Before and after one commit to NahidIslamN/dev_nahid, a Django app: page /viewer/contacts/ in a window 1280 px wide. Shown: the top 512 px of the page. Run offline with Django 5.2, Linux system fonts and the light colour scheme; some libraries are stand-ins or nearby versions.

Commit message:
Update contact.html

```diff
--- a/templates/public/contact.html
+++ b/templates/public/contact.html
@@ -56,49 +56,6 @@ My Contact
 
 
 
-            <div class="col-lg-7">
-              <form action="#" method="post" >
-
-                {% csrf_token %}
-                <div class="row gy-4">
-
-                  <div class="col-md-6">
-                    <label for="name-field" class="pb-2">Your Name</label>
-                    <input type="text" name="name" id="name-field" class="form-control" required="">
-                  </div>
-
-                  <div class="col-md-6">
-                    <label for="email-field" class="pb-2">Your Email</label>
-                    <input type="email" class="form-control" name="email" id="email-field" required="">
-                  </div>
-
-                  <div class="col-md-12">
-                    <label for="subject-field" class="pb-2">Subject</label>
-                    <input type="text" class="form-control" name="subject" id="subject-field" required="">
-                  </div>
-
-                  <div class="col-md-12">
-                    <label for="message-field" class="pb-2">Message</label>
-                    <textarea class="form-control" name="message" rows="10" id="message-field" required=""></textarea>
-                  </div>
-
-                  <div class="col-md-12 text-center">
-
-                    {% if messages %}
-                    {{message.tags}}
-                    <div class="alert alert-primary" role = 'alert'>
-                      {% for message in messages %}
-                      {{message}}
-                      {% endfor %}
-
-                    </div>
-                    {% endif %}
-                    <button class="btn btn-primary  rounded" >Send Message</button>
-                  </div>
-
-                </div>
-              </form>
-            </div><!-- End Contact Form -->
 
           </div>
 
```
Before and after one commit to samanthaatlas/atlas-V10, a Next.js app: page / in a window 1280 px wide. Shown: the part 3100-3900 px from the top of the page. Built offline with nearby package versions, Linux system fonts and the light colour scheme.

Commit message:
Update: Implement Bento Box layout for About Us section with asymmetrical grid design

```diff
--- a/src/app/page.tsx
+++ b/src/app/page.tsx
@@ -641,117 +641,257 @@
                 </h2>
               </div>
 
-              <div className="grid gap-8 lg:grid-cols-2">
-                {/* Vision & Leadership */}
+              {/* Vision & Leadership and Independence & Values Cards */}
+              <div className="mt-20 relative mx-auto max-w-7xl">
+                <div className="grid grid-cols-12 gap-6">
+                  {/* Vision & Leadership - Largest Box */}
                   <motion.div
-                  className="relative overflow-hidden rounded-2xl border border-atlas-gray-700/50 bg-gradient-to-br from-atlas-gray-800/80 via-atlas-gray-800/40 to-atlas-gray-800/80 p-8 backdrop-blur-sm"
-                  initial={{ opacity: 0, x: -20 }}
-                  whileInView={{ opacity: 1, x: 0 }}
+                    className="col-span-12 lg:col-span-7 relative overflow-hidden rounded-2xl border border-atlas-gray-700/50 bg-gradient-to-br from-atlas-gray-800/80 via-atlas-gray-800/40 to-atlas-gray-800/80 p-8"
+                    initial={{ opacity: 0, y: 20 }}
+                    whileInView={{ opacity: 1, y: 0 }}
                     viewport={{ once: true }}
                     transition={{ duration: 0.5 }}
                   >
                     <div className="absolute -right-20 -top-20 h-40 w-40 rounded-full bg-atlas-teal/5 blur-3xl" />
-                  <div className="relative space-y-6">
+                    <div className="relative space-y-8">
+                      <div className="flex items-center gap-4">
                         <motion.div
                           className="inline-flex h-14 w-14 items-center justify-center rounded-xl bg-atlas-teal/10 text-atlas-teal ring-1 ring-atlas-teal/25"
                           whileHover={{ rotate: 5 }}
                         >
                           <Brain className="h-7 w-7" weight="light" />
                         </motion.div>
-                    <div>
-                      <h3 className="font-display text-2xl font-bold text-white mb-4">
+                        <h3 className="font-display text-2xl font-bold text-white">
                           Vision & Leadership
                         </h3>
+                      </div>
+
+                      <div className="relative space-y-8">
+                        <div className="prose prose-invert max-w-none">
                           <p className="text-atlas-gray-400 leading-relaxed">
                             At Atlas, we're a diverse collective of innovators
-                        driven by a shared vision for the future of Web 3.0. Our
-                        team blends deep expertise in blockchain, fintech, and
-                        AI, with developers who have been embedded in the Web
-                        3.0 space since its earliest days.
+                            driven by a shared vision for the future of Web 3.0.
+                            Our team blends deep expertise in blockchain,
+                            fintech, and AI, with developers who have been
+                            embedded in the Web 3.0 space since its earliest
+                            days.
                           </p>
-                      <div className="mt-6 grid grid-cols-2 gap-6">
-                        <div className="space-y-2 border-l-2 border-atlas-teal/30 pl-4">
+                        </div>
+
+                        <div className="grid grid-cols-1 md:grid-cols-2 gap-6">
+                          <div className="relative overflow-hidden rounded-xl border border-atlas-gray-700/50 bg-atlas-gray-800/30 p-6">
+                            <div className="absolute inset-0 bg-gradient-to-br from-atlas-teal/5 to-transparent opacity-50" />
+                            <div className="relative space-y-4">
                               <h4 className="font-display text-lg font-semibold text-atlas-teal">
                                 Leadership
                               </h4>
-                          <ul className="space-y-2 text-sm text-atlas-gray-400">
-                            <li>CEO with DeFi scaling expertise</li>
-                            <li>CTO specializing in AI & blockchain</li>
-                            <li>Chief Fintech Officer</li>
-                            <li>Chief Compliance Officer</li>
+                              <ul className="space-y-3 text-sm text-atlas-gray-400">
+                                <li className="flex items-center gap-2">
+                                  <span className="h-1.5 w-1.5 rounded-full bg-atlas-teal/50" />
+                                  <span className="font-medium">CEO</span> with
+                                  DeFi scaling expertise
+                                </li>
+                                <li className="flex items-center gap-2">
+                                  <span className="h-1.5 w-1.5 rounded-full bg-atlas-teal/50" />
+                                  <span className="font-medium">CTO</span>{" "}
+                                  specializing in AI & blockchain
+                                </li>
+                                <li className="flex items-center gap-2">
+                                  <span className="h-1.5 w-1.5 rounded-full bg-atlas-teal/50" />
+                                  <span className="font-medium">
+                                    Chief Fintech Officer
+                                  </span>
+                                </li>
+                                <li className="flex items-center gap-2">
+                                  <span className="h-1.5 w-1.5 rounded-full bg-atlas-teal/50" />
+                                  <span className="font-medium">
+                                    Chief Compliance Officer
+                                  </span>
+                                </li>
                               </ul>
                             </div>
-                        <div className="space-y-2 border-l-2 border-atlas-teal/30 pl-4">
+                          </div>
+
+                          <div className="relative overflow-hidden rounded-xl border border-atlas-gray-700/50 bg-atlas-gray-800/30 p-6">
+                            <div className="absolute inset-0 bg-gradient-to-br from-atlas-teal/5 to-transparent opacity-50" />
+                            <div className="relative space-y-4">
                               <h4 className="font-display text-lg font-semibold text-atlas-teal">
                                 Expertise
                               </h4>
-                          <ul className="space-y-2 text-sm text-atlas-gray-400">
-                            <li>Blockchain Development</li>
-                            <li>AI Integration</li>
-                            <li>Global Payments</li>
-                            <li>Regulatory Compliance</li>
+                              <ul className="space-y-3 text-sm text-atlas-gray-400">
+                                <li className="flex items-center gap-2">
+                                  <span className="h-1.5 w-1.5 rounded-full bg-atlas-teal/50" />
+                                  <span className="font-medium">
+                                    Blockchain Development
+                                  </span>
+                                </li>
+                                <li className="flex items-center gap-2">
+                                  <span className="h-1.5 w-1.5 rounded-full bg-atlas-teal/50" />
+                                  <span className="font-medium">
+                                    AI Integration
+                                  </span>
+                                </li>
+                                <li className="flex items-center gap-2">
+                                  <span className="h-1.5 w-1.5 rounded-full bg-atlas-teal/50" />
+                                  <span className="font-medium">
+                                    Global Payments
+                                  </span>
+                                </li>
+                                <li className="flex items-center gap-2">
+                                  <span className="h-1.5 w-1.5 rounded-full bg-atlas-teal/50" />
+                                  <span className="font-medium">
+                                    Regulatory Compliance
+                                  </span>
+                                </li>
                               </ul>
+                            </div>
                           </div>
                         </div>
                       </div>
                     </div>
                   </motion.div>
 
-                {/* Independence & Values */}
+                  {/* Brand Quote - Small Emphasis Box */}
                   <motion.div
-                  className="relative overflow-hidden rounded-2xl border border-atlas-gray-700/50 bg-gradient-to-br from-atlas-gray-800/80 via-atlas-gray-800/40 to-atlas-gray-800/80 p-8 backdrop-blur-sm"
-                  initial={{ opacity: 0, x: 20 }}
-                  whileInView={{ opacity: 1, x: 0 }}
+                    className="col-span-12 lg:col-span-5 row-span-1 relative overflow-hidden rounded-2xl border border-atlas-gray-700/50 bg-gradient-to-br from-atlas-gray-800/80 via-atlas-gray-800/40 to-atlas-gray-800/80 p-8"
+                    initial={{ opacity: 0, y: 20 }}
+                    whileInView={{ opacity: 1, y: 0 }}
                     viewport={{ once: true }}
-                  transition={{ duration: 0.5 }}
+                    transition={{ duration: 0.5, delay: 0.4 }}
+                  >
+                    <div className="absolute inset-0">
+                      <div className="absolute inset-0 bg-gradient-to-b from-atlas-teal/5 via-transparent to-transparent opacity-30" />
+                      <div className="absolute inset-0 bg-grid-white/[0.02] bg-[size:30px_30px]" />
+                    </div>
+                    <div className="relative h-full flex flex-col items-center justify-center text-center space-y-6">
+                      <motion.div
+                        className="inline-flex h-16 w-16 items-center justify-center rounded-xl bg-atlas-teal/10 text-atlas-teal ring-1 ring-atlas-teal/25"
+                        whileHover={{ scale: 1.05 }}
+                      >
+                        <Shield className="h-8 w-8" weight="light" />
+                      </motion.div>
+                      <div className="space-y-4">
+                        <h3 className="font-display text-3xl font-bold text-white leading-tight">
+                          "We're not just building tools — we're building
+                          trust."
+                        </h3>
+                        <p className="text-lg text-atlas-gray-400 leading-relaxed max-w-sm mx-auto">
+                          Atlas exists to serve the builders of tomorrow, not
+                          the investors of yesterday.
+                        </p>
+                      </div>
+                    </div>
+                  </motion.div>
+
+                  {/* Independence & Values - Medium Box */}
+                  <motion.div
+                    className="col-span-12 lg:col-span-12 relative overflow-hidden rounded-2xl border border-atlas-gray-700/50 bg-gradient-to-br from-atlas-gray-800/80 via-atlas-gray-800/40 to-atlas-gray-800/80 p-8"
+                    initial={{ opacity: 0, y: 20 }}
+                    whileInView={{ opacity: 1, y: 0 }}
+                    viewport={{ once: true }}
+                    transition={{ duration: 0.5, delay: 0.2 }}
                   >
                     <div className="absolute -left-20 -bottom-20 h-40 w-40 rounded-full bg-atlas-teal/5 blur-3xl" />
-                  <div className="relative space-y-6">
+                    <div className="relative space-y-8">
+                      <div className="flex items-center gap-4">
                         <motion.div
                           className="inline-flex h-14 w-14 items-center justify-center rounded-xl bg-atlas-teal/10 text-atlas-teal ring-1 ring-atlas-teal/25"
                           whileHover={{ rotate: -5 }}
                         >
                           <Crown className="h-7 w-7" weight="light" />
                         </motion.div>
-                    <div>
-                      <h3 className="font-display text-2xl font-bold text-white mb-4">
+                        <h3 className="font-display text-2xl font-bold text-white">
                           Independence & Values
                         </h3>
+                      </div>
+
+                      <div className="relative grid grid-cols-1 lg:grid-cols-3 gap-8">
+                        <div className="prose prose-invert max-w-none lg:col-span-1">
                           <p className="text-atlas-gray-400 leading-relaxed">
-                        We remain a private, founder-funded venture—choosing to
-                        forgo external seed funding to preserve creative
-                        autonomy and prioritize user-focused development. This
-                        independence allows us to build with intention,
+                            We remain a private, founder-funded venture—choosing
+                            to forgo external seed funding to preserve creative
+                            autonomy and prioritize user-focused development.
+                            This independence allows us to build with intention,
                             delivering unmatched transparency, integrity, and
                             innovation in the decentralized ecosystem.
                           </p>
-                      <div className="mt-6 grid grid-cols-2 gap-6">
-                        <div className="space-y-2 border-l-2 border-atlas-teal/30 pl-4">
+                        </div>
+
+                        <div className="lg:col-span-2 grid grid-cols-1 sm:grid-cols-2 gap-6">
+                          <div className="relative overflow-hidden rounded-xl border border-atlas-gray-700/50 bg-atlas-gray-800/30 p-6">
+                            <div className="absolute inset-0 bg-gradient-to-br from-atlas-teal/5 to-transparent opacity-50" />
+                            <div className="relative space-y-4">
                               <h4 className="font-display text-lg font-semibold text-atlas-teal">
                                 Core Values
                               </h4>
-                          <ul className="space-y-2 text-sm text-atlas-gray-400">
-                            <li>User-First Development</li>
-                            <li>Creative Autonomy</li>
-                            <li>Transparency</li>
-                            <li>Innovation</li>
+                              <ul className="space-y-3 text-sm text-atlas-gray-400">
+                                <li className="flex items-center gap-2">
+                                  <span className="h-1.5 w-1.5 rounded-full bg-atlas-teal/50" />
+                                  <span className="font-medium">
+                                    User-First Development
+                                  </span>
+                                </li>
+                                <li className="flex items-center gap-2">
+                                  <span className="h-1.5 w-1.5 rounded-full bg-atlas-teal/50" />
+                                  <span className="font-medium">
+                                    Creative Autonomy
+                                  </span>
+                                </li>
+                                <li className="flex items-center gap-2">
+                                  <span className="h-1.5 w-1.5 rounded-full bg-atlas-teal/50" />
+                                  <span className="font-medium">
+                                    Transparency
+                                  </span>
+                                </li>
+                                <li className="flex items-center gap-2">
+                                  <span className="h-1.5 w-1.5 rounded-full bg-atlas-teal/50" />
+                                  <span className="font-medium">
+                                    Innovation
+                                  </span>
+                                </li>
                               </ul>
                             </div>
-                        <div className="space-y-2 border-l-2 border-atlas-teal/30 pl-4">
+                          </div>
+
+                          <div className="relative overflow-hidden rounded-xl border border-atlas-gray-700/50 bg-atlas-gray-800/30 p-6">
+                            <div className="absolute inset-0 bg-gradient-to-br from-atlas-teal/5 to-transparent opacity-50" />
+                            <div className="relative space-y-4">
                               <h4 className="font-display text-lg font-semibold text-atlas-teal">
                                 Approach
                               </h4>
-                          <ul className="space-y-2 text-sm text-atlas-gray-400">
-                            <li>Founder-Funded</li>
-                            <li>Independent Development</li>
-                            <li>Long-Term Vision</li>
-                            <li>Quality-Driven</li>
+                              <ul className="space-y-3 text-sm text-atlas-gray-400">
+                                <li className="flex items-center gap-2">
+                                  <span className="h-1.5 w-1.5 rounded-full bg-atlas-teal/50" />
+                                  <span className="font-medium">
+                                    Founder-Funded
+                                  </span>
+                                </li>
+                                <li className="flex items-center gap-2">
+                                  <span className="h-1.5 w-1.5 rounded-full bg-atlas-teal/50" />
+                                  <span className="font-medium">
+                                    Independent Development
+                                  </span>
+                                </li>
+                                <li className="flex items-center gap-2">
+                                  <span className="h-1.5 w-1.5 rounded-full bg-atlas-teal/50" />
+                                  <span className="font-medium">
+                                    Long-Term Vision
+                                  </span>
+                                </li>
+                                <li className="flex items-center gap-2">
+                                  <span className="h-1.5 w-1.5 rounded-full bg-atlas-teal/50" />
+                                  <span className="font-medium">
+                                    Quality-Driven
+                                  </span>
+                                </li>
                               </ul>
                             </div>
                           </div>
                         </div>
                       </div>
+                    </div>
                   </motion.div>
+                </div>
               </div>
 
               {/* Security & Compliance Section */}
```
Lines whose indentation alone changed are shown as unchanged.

**********

**WHAT IS BEING ASKED**
Your answer must be a single number: the count of lines in these records that contain "control".

**PROBLEM SOLUTION**
4